About this task:
Leave the images out and repeat the data exactly as given.

Records from a data source:
=== Section Start ===

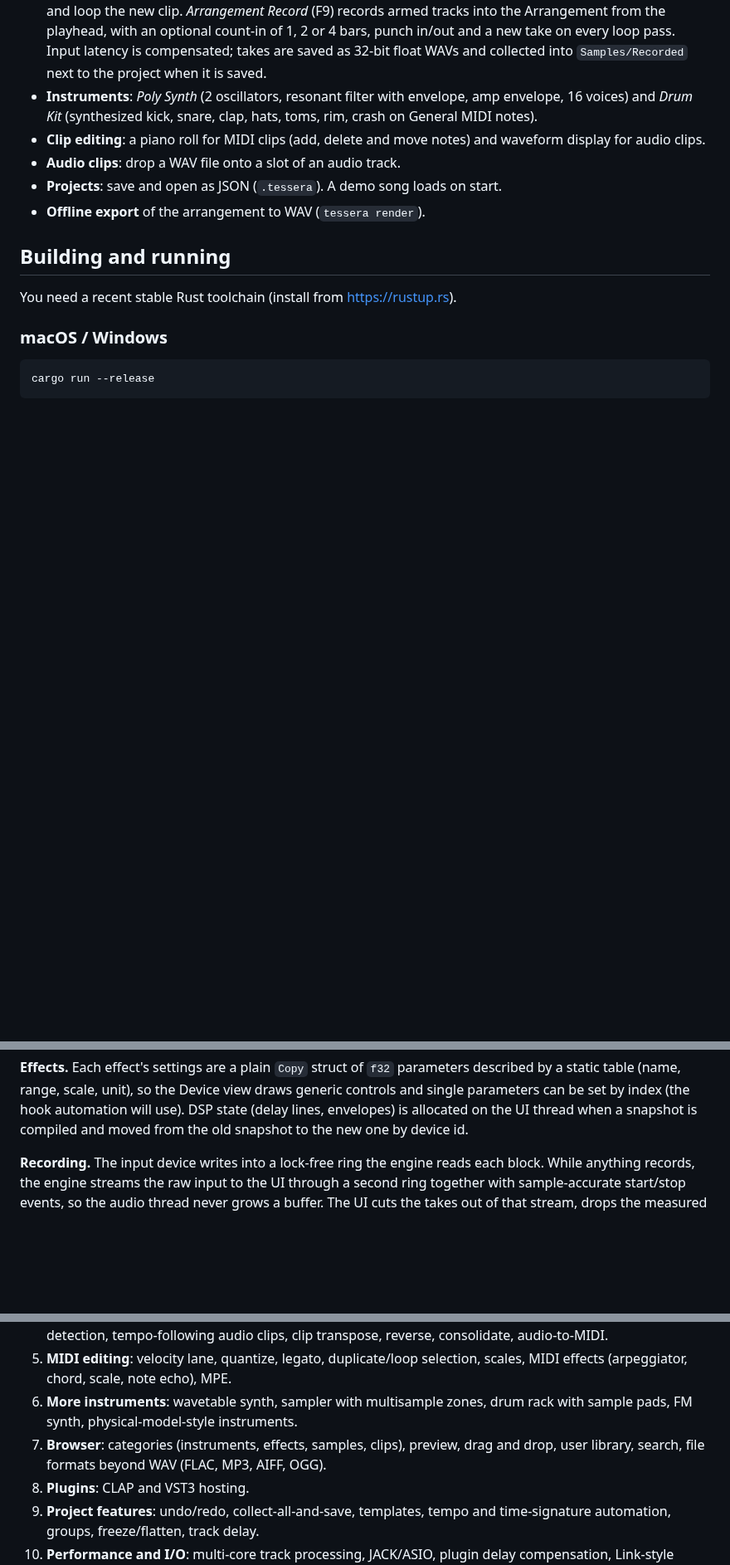
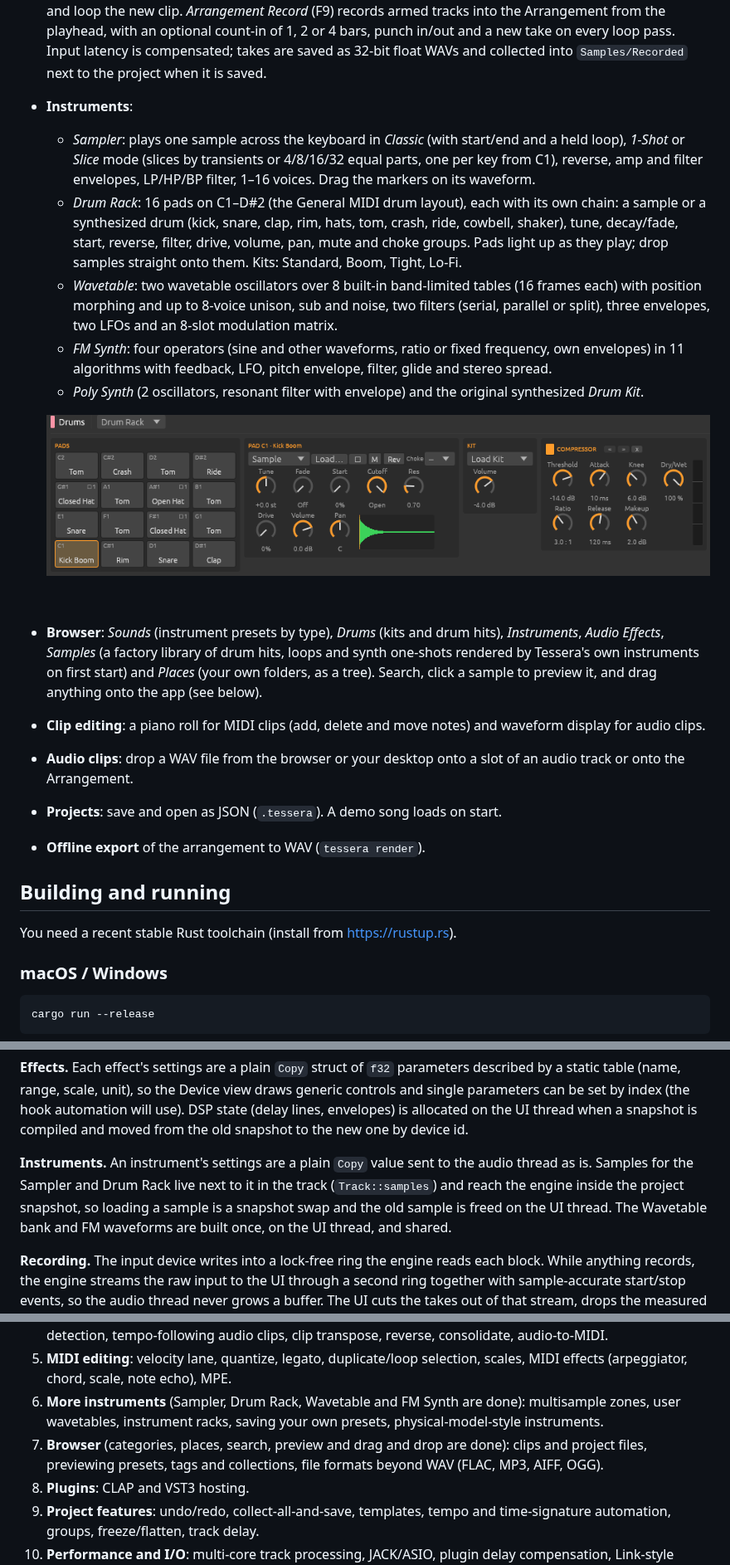
Before and after one commit to tcrigdon1/Tessera_DAW, a Markdown page: README.md, 3 parts joined by grey strips. Shown at 83% size. GitHub-like rendering; pictures changed too: docs/drum-rack.png (added), docs/sampler.png (added); blank space fills up the shorter version.

Commit message:
Document the new instruments and the browser
Co-Authored-By: Claude Opus 5.5 (1M context) <noreply@anthropic.com>
Claude-Session: https://claude.ai/code/session_01YBbDLC5RZ5SBzTWwEqx5JT

```diff
--- a/README.md
+++ b/README.md
@@ -49,12 +48,41 @@ original.
   bars, punch in/out and a new take on every loop pass. Input latency is
   compensated; takes are saved as 32-bit float WAVs and collected into
   `Samples/Recorded` next to the project when it is saved.
-- **Instruments**: *Poly Synth* (2 oscillators, resonant filter with envelope,
-  amp envelope, 16 voices) and *Drum Kit* (synthesized kick, snare, clap, hats,
-  toms, rim, crash on General MIDI notes).
+- **Instruments**:
+  - *Sampler*: plays one sample across the keyboard in *Classic* (with
+    start/end and a held loop), *1-Shot* or *Slice* mode (slices by
+    transients or 4/8/16/32 equal parts, one per key from C1), reverse,
+    amp and filter envelopes, LP/HP/BP filter, 1–16 voices. Drag the
+    markers on its waveform.
+  - *Drum Rack*: 16 pads on C1–D#2 (the General MIDI drum layout), each with
+    its own chain: a sample or a synthesized drum (kick, snare, clap, rim,
+    hats, tom, crash, ride, cowbell, shaker), tune, decay/fade, start,
+    reverse, filter, drive, volume, pan, mute and choke groups. Pads light
+    up as they play; drop samples straight onto them. Kits: Standard, Boom,
+    Tight, Lo-Fi.
+  - *Wavetable*: two wavetable oscillators over 8 built-in band-limited
+    tables (16 frames each) with position morphing and up to 8-voice
+    unison, sub and noise, two filters (serial, parallel or split), three
+    envelopes, two LFOs and an 8-slot modulation matrix.
+  - *FM Synth*: four operators (sine and other waveforms, ratio or fixed
+    frequency, own envelopes) in 11 algorithms with feedback, LFO, pitch
+    envelope, filter, glide and stereo spread.
+  - *Poly Synth* (2 oscillators, resonant filter with envelope) and the
+    original synthesized *Drum Kit*.
+
+  ![Drum Rack](docs/drum-rack.png)
+
+  ![Sampler](docs/sampler.png)
+
+- **Browser**: *Sounds* (instrument presets by type), *Drums* (kits and drum
+  hits), *Instruments*, *Audio Effects*, *Samples* (a factory library of drum
+  hits, loops and synth one-shots rendered by Tessera's own instruments on
+  first start) and *Places* (your own folders, as a tree). Search, click a
+  sample to preview it, and drag anything onto the app (see below).
 - **Clip editing**: a piano roll for MIDI clips (add, delete and move notes) and
   waveform display for audio clips.
-- **Audio clips**: drop a WAV file onto a slot of an audio track.
+- **Audio clips**: drop a WAV file from the browser or your desktop onto a
+  slot of an audio track or onto the Arrangement.
 - **Projects**: save and open as JSON (`.tessera`). A demo song loads on start.
 - **Offline export** of the arrangement to WAV (`tessera render`).
 
@@ -179,6 +220,13 @@ Device view draws generic controls and single parameters can be set by index
 (the hook automation will use). DSP state (delay lines, envelopes) is
 allocated on the UI thread when a snapshot is compiled and moved from the old
 snapshot to the new one by device id.
+
+**Instruments.** An instrument's settings are a plain `Copy` value sent to
+the audio thread as is. Samples for the Sampler and Drum Rack live next to it
+in the track (`Track::samples`) and reach the engine inside the project
+snapshot, so loading a sample is a snapshot swap and the old sample is freed
+on the UI thread. The Wavetable bank and FM waveforms are built once, on the
+UI thread, and shared.
 
 **Recording.** The input device writes into a lock-free ring the engine reads
 each block. While anything records, the engine streams the raw input to the
@@ -212,11 +260,12 @@ Planned follow-up work, roughly in order:
 5. **MIDI editing**: velocity lane, quantize, legato, duplicate/loop
    selection, scales, MIDI effects (arpeggiator, chord, scale, note echo),
    MPE.
-6. **More instruments**: wavetable synth, sampler with multisample zones,
-   drum rack with sample pads, FM synth, physical-model-style instruments.
-7. **Browser**: categories (instruments, effects, samples, clips), preview,
-   drag and drop, user library, search, file formats beyond WAV (FLAC, MP3,
-   AIFF, OGG).
+6. **More instruments** (Sampler, Drum Rack, Wavetable and FM Synth are
+   done): multisample zones, user wavetables, instrument racks, saving your
+   own presets, physical-model-style instruments.
+7. **Browser** (categories, places, search, preview and drag and drop are
+   done): clips and project files, previewing presets, tags and
+   collections, file formats beyond WAV (FLAC, MP3, AIFF, OGG).
 8. **Plugins**: CLAP and VST3 hosting.
 9. **Project features**: undo/redo, collect-all-and-save, templates, tempo and
    time-signature automation, groups, freeze/flatten, track delay.
```
Also changed, not shown: other parts of README.md (+20 -8 lines).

=== Section End ===

Answer to this task:
Before and after one commit to tcrigdon1/Tessera_DAW, a Markdown page: README.md, 3 parts joined by grey strips. Shown at 83% size. GitHub-like rendering; pictures changed too: docs/drum-rack.png (added), docs/sampler.png (added); blank space fills up the shorter version.

Commit message:
Document the new instruments and the browser
Co-Authored-By: Claude Opus 5.5 (1M context) <noreply@anthropic.com>
Claude-Session: https://claude.ai/code/session_01YBbDLC5RZ5SBzTWwEqx5JT

```diff
--- a/README.md
+++ b/README.md
@@ -49,12 +48,41 @@ original.
   bars, punch in/out and a new take on every loop pass. Input latency is
   compensated; takes are saved as 32-bit float WAVs and collected into
   `Samples/Recorded` next to the project when it is saved.
-- **Instruments**: *Poly Synth* (2 oscillators, resonant filter with envelope,
-  amp envelope, 16 voices) and *Drum Kit* (synthesized kick, snare, clap, hats,
-  toms, rim, crash on General MIDI notes).
+- **Instruments**:
+  - *Sampler*: plays one sample across the keyboard in *Classic* (with
+    start/end and a held loop), *1-Shot* or *Slice* mode (slices by
+    transients or 4/8/16/32 equal parts, one per key from C1), reverse,
+    amp and filter envelopes, LP/HP/BP filter, 1–16 voices. Drag the
+    markers on its waveform.
+  - *Drum Rack*: 16 pads on C1–D#2 (the General MIDI drum layout), each with
+    its own chain: a sample or a synthesized drum (kick, snare, clap, rim,
+    hats, tom, crash, ride, cowbell, shaker), tune, decay/fade, start,
+    reverse, filter, drive, volume, pan, mute and choke groups. Pads light
+    up as they play; drop samples straight onto them. Kits: Standard, Boom,
+    Tight, Lo-Fi.
+  - *Wavetable*: two wavetable oscillators over 8 built-in band-limited
+    tables (16 frames each) with position morphing and up to 8-voice
+    unison, sub and noise, two filters (serial, parallel or split), three
+    envelopes, two LFOs and an 8-slot modulation matrix.
+  - *FM Synth*: four operators (sine and other waveforms, ratio or fixed
+    frequency, own envelopes) in 11 algorithms with feedback, LFO, pitch
+    envelope, filter, glide and stereo spread.
+  - *Poly Synth* (2 oscillators, resonant filter with envelope) and the
+    original synthesized *Drum Kit*.
+
+  ![Drum Rack](docs/drum-rack.png)
+
+  ![Sampler](docs/sampler.png)
+
+- **Browser**: *Sounds* (instrument presets by type), *Drums* (kits and drum
+  hits), *Instruments*, *Audio Effects*, *Samples* (a factory library of drum
+  hits, loops and synth one-shots rendered by Tessera's own instruments on
+  first start) and *Places* (your own folders, as a tree). Search, click a
+  sample to preview it, and drag anything onto the app (see below).
 - **Clip editing**: a piano roll for MIDI clips (add, delete and move notes) and
   waveform display for audio clips.
-- **Audio clips**: drop a WAV file onto a slot of an audio track.
+- **Audio clips**: drop a WAV file from the browser or your desktop onto a
+  slot of an audio track or onto the Arrangement.
 - **Projects**: save and open as JSON (`.tessera`). A demo song loads on start.
 - **Offline export** of the arrangement to WAV (`tessera render`).
 
@@ -179,6 +220,13 @@ Device view draws generic controls and single parameters can be set by index
 (the hook automation will use). DSP state (delay lines, envelopes) is
 allocated on the UI thread when a snapshot is compiled and moved from the old
 snapshot to the new one by device id.
+
+**Instruments.** An instrument's settings are a plain `Copy` value sent to
+the audio thread as is. Samples for the Sampler and Drum Rack live next to it
+in the track (`Track::samples`) and reach the engine inside the project
+snapshot, so loading a sample is a snapshot swap and the old sample is freed
+on the UI thread. The Wavetable bank and FM waveforms are built once, on the
+UI thread, and shared.
 
 **Recording.** The input device writes into a lock-free ring the engine reads
 each block. While anything records, the engine streams the raw input to the
@@ -212,11 +260,12 @@ Planned follow-up work, roughly in order:
 5. **MIDI editing**: velocity lane, quantize, legato, duplicate/loop
    selection, scales, MIDI effects (arpeggiator, chord, scale, note echo),
    MPE.
-6. **More instruments**: wavetable synth, sampler with multisample zones,
-   drum rack with sample pads, FM synth, physical-model-style instruments.
-7. **Browser**: categories (instruments, effects, samples, clips), preview,
-   drag and drop, user library, search, file formats beyond WAV (FLAC, MP3,
-   AIFF, OGG).
+6. **More instruments** (Sampler, Drum Rack, Wavetable and FM Synth are
+   done): multisample zones, user wavetables, instrument racks, saving your
+   own presets, physical-model-style instruments.
+7. **Browser** (categories, places, search, preview and drag and drop are
+   done): clips and project files, previewing presets, tags and
+   collections, file formats beyond WAV (FLAC, MP3, AIFF, OGG).
 8. **Plugins**: CLAP and VST3 hosting.
 9. **Project features**: undo/redo, collect-all-and-save, templates, tempo and
    time-signature automation, groups, freeze/flatten, track delay.
```
Also changed, not shown: other parts of README.md (+20 -8 lines).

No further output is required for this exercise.